Like many sliding uncontrollably down the barrel of 2020, I’ve found it genuinely hard to stay creative.
I make lists of things to practice on guitar, buy myself music books, listen to inspiring records, and then collapse into Netflix under the weight of it all. Before Moog’s latest modular synth showed up on my doorstep, I was beginning to think I didn’t like making my own music anymore.
With its 33 knobs, 21 buttons, and two metal switches, Moog Music’s Subharmonicon—a “semi-modular analog polyrhythmic synthesizer”—is a pandora’s box of sound that’s helped restore my musical energy. In the month or so I’ve had it around my studio, it’s the best way I’ve found to break out of sad folk songs.
It might look like (and cost as much as) a serious tool for nerdy enthusiasts, but like all of Moog’s best creations, the Subharmonicon could just as easily be labeled a toy. A single turn of a knob can lead to new sounds that excite the mind, even in the midst of pandemic-driven writers’ block. If you’re a musical person that’s flailing in the current darkness, it offers focus, unique rhythms, and the kind of stress release that only comes from playing a screeching analog synth.

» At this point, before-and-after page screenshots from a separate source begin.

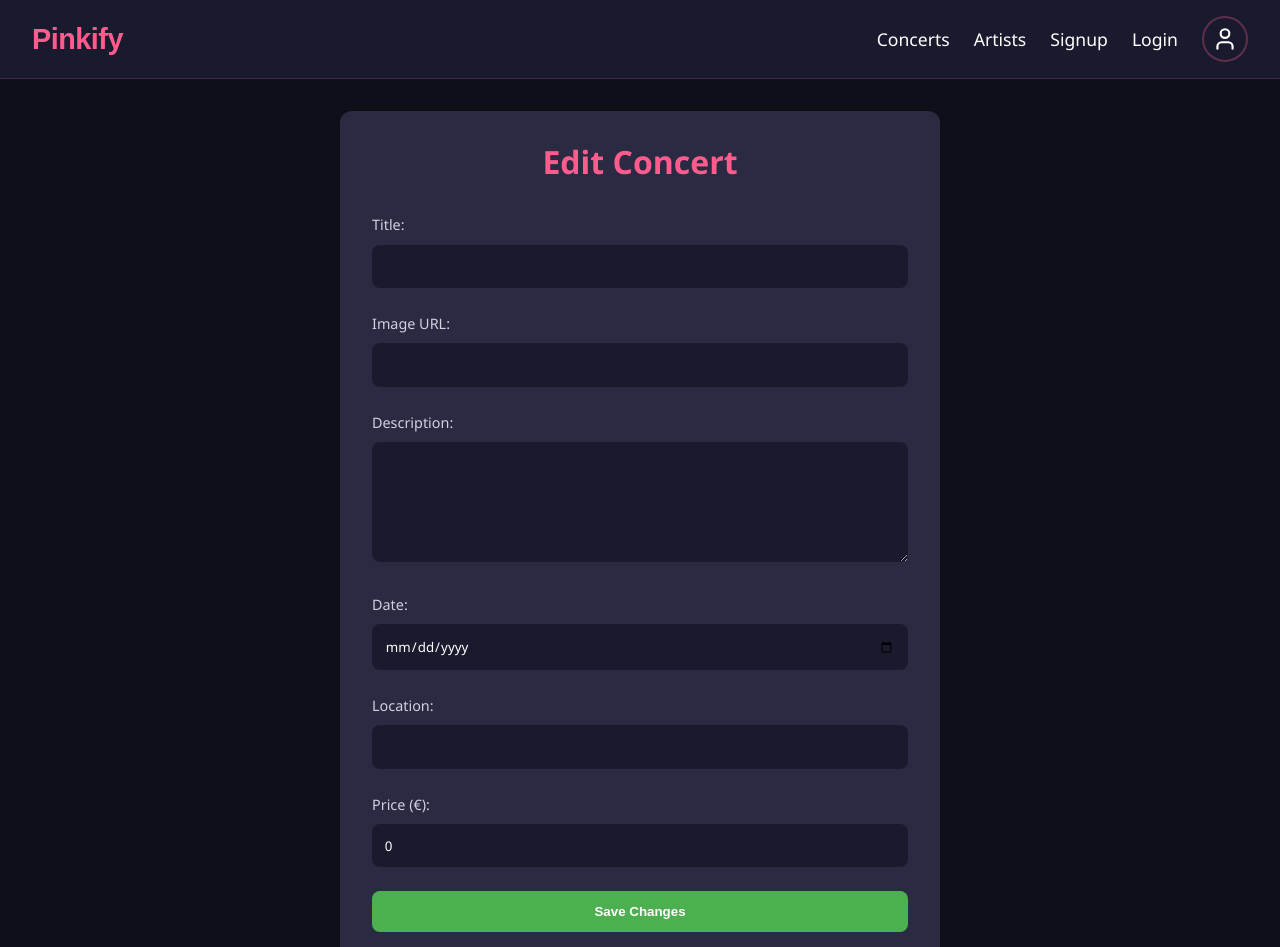
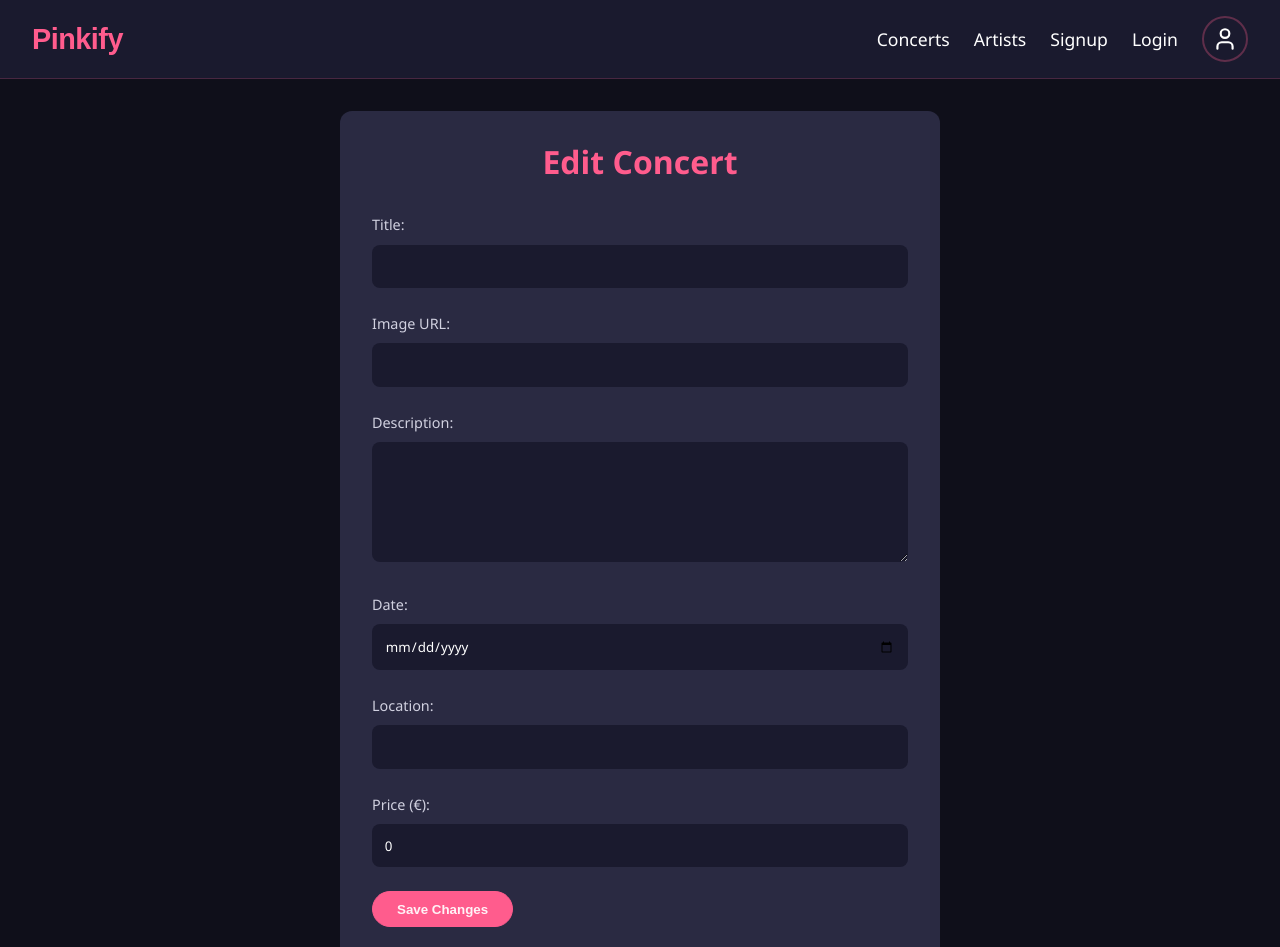
Before and after one commit to lyndascode/pinkify-frontend, a React (Vite) app: page /concerts/edit/1 in a window 1280 px wide. Shown: the top 947 px of the page. Built offline with nearby package versions, Linux system fonts and the light colour scheme; no server answers.

Commit message:
fix delete button and adminpanel

```diff
--- a/src/components/Admin/AdminPannel.jsx
+++ b/src/components/Admin/AdminPanel.jsx
@@ -1,25 +1,22 @@
-import { useState } from "react";
+import React, { useContext, useState } from "react";
+import { Link } from "react-router-dom";
 import AddConcertForm from "../Dashboard/Create Form/AddConcertForm";
 import AddArtistForm from "../Dashboard/Create Form/AddArtistForm";
 import ConcertList from "../Concert/ConcertList";
 import ArtistList from "../Artists/ArtistList";
-import './Admin.css'
-
+import { AuthContext } from "../../Context/auth.context"; // Direct context import
+import './Admin.css';
 
 function AdminPanel() {
-
-
-    const [activeForm, setActiveForm] = useState(null); //  concert  ou  artist
-    const { isAdmin, isLoading } = useContext(AuthContext);
-
+    const [activeForm, setActiveForm] = useState(null);
+    const { isAdmin, isLoading } = useContext(AuthContext); // Using useContext directly
 
     if (isLoading) return <p>Loading...</p>;
-
     if (!isAdmin) return <p>Access denied. Admin privileges required.</p>;
 
     return (
         <div className="admin-panel">
-            <h3 className="admin-section-title"> Manage the Concerts & Artists</h3>
+            <h3 className="admin-section-title">Manage Concerts & Artists</h3>
 
             {/* List Section */}
             <div className="admin-tabs">
@@ -38,12 +35,11 @@ function AdminPanel() {
             </div>
 
             <div className="admin-content">
-                {activeForm === "concertList" && <ConcertList isAdmin={true} />} {/* là je suis dans l’espace admin, donc je veux les droits admin. Fais apparaître les boutons delete.*/}
-                {activeForm === "artistList" && <ArtistList isAdmin={true} />}
+                {activeForm === "concertList" && <ConcertList adminMode={true} />}
+                {activeForm === "artistList" && <ArtistList adminMode={true} />}
             </div>
 
-            <h3 className="admin-section-title">  Add a New Concert & Artist</h3>
-
+            <h3 className="admin-section-title">Add New Content</h3>
 
             <div className="admin-tabs">
                 <button
--- a/src/components/Concert/ConcertList.jsx
+++ b/src/components/Concert/ConcertList.jsx
@@ -1,12 +1,12 @@
-import React, { useEffect, useState } from 'react';
+import React, { useContext, useEffect, useState } from 'react';
 import axios from 'axios';
 import ConcertCard from "./ConcertCard";
 import './Concert.css';
 import { useSearch } from '../../Context/SearchContext';
+import { AuthContext } from "../../Context/auth.context"; // Direct context import
+function ConcertList() {
 
-function ConcertList({ isAdmin }) {
-
-
+    const { isAdmin } = useContext(AuthContext);
     const [concerts, setConcerts] = useState([]);
     const [isLoading, setIsLoading] = useState(true);
     const { searchTerm, searchResult, isSearching } = useSearch();
--- a/src/pages/ConcertDetail.css
+++ b/src/pages/ConcertDetail.css
@@ -36,38 +36,33 @@
 
 }
 
-
-
-
-/* Add to your existing ConcertDetails.css or global CSS */
-
 .concert-actions {
-    margin-top: 2rem;
-    display: flex;
-    justify-content: center;
-    gap: 1rem;
+    margin-top: 1.5rem;
+    text-align: center;
 }
 
 .edit-button {
     display: inline-block;
-    padding: 0.7rem 1.8rem;
-    background: linear-gradient(to right, #4f46e5, #7c3aed);
-    /* Purple gradient */
-    color: white;
+    padding: 0.6rem 1.5rem;
+    background: #ff5c8d;
+    /* Subtle pink background */
+    color: #fff3f7;
+    border: 1px solid #ff5c8d;
+    border-radius: 20px;
+    font-weight: 600;
     text-decoration: none;
-    border-radius: 8px;
-    font-weight: 600;
-    font-size: 0.95rem;
     transition: all 0.3s ease;
-    box-shadow: 0 2px 10px rgba(79, 70, 229, 0.3);
-    text-align: center;
 }
 
 .edit-button:hover {
-    background: linear-gradient(to right, #4338ca, #6d28d9);
+    background: rgba(255, 92, 141, 0.3);
     transform: translateY(-2px);
-    box-shadow: 0 4px 15px rgba(79, 70, 229, 0.4);
+    box-shadow: 0 2px 8px rgba(255, 92, 141, 0.2);
 }
+
+
+
+
 
 /* Responsive adjustment */
 @media (max-width: 768px) {
--- a/src/pages/Dashboard.jsx
+++ b/src/pages/Dashboard.jsx
@@ -4,7 +4,7 @@ import { useNavigate } from 'react-router-dom';
 import FavoriteArtists from "../components/Dashboard/Favorite/FavoriteArtists";
 import FavoriteConcerts from "../components/Dashboard/Favorite/FavoriteConcerts";
 import UserProfile from "../components/Dashboard/UserProfile";
-import AdminPanel from "../components/Admin/AdminPannel";
+import AdminPanel from "../components/Admin/AdminPanel";
 import './Dashoard.css';
 
 
--- a/src/pages/EditConcert.css
+++ b/src/pages/EditConcert.css
@@ -42,21 +42,31 @@
 }
 
 .save-button {
-    width: 100%;
-    padding: 0.8rem;
-    background: #4CAF50;
-    /* Green for save action */
-    color: white;
-    border: none;
-    border-radius: 8px;
-    font-weight: bold;
+    display: inline-block;
+    padding: 0.6rem 1.5rem;
+    background: #ff5c8d;
+
+    color: #fff3f7;
+
+    border: 1px solid #ff5c8d;
+    border-radius: 20px;
+
+    font-weight: 600;
+
+    text-decoration: none;
+    transition: all 0.3s ease;
     cursor: pointer;
-    transition: all 0.3s;
 }
 
 .save-button:hover {
-    background: #3e8e41;
+    background: rgba(255, 92, 141, 0.3);
+
+    color: #ff5c8d;
+
     transform: translateY(-2px);
+
+    box-shadow: 0 2px 8px rgba(255, 92, 141, 0.2);
+
 }
 
 /* Responsive */
```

The Subharmonicon is part of Moog Music’s Mother line of semi-modular synths. The family includes the Mother 32, the Drummer From Another Mother, the Grandmother, and the Matriarch. But this Mother entry didn’t get a Mom-themed name because it’s a mashup of two legendary synthesizers.
The Subharmonicon takes the rhythm-fueled awesomeness of the Rhythmicon, an machine from the 1930s famous for its use dicing up the piano on this Radiohead song, and combines it with the subharmonic richness of the Trautonium, the eerie synth responsible for the evil squawks in Alfred Hitchcock’s The Birds. By mashing up these two approaches to sound manipulation, Moog has created a musical instrument that’s capable of recreating driving, mysterious synth sounds like you’d hear on the Stranger Things soundtrack, or gnarly looping sound effects like you’d hear from Nine Inch Nails—all depending on where the knobs and switches are pointed.